      One thing thats interesting, is that one famous set of Tales 'Chretien de Troyes Arthurian Romances', three of the four stories, the ones he made up himself, either culminate in marriage, or have protagnists that are already married.
      Only one, that he was commisioned to write for someone else, glorifies an Adulterous relationship (Lancelot and Guinivere).

      What's also interesting is marriage customs. For instance not all clerics were fobidden to marry, and before the 1100s even some priests could.
      Also, under church law all that was needed for a valid 'marriage' was a verbal contract between two parties in front of witnesses- saying something like 'I do take thee to my by hisband/wife'. There's even anecodotes about people getting wed like this in the local pub.
      So perhaps some peasants were technically 'married' within even setting foot in church to have a formal ceremony......which could really cause things to become complicated.

      You're right about the landowning classes- though I think the gaurding of virtue was more about ensuring the legitimacy of hiers-- I suppose that's similar to ensuring 'pure' bloodlines, but it had to do with land and inheritance too.
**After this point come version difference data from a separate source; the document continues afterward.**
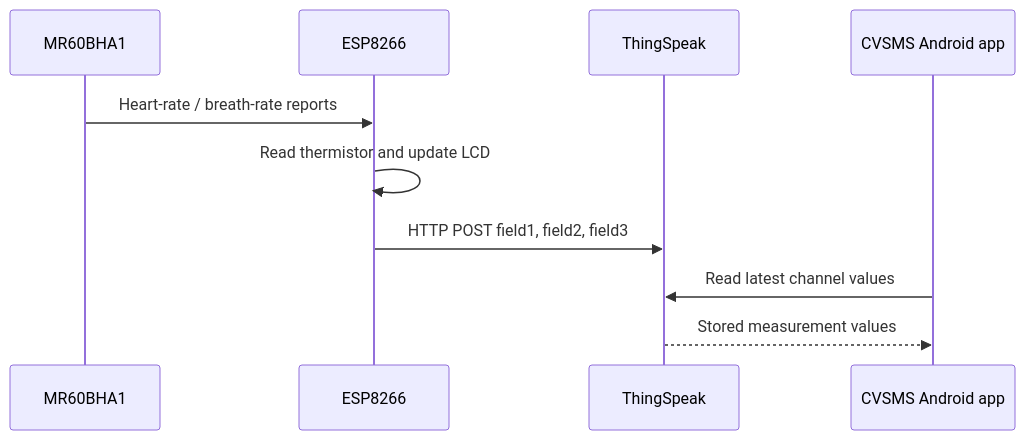
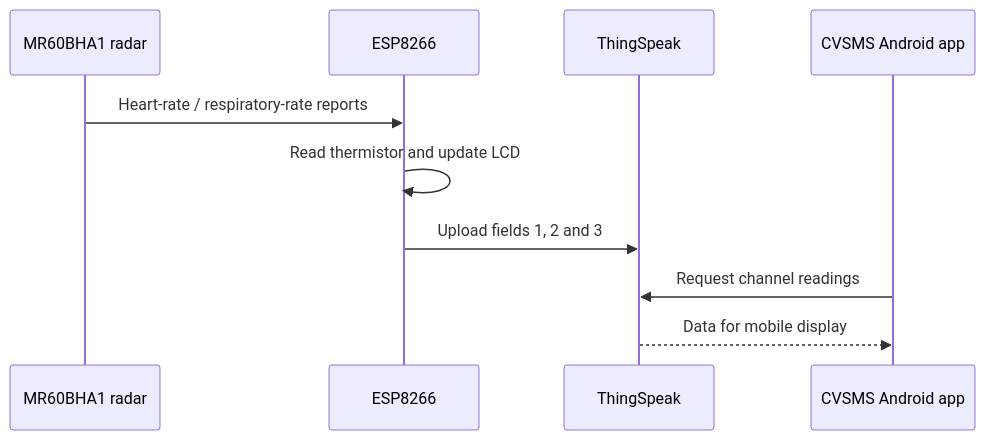
The diagram in docs/08-iot-android.md (sahasimanta/contactless-vital-sign-monitoring-fmcw-radar-CVSMS-), drawn with Mermaid before and after one commit. The commit also changed other lines of this file and 24 other files, not shown here.

````diff
--- a/docs/08-iot-android.md
+++ b/docs/08-iot-android.md
@@ -7,12 +9,12 @@
 ```mermaid
 sequenceDiagram
-participant Radar as MR60BHA1
-participant MCU as ESP8266
-participant Cloud as ThingSpeak
-participant App as CVSMS Android app
-Radar->>MCU: Heart-rate / breath-rate reports
-MCU->>MCU: Read thermistor and update LCD
-MCU->>Cloud: HTTP POST field1, field2, field3
-App->>Cloud: Read latest channel values
-Cloud-->>App: Stored measurement values
+    participant R as MR60BHA1 radar
+    participant E as ESP8266
+    participant T as ThingSpeak
+    participant A as CVSMS Android app
+    R->>E: Heart-rate / respiratory-rate reports
+    E->>E: Read thermistor and update LCD
+    E->>T: Upload fields 1, 2 and 3
+    A->>T: Request channel readings
+    T-->>A: Data for mobile display
 ```
````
I'm not sure about other countries, but under English law those born illigitimately were not supposed to inherit land, even in peasant families...

      Apologies for the history lesson...its just the past can be so different from what we expect sometimes.....

    3. On the subject of kissing (sorry for another comment from me), I don't know if you've ever come across the issue in your research of people of the same sex kissing. I know in our society today, we would think that meant the people were gay, (not trying to be controversial), but in the past, I've heard it didn't have the same kind of connotations.

      Richard the Lionheart, for instance was widely believed to have been homosexual in the 60s and 70s because of a reference to him having kissed the King of France in a comtemporary source, but most historians now have rejected that, and think that he was not.
      It seems in Medieval culture, it was not uncommon for male monarachs to greet each other with a kiss, or denote a trusting, close friendship without meaning anything sexual....

    4. Do you know anything about hand fasting? I think it was more in a different area, maybe Scotland. It's interesting, but I haven't looked at it in a while.

    5. I've only really heard of it in Scotland, TBH, but it may have existed elsewhere. Not really sure. I think the church was pretty adamant on marriage being permanent normally....

    6. Not really. Heard of it but never really come across any references to it in the Medieval period. The church was pretty strict on the idea of marriage being permanent, but some nations and tribes had different customs and traditions, so it may have originated with one of them....?

  3. You know, I was also thinking that in addition to the accurate history issue is the genre issue. I originally wrote this book as a YA romance, Dauntless Love. The publisher asked me to take it more in an adventure/saga type direction, which I was very excited about because while I love romance, I don't really think of myself as a "romance writer." But the romance was still very foundational to the story.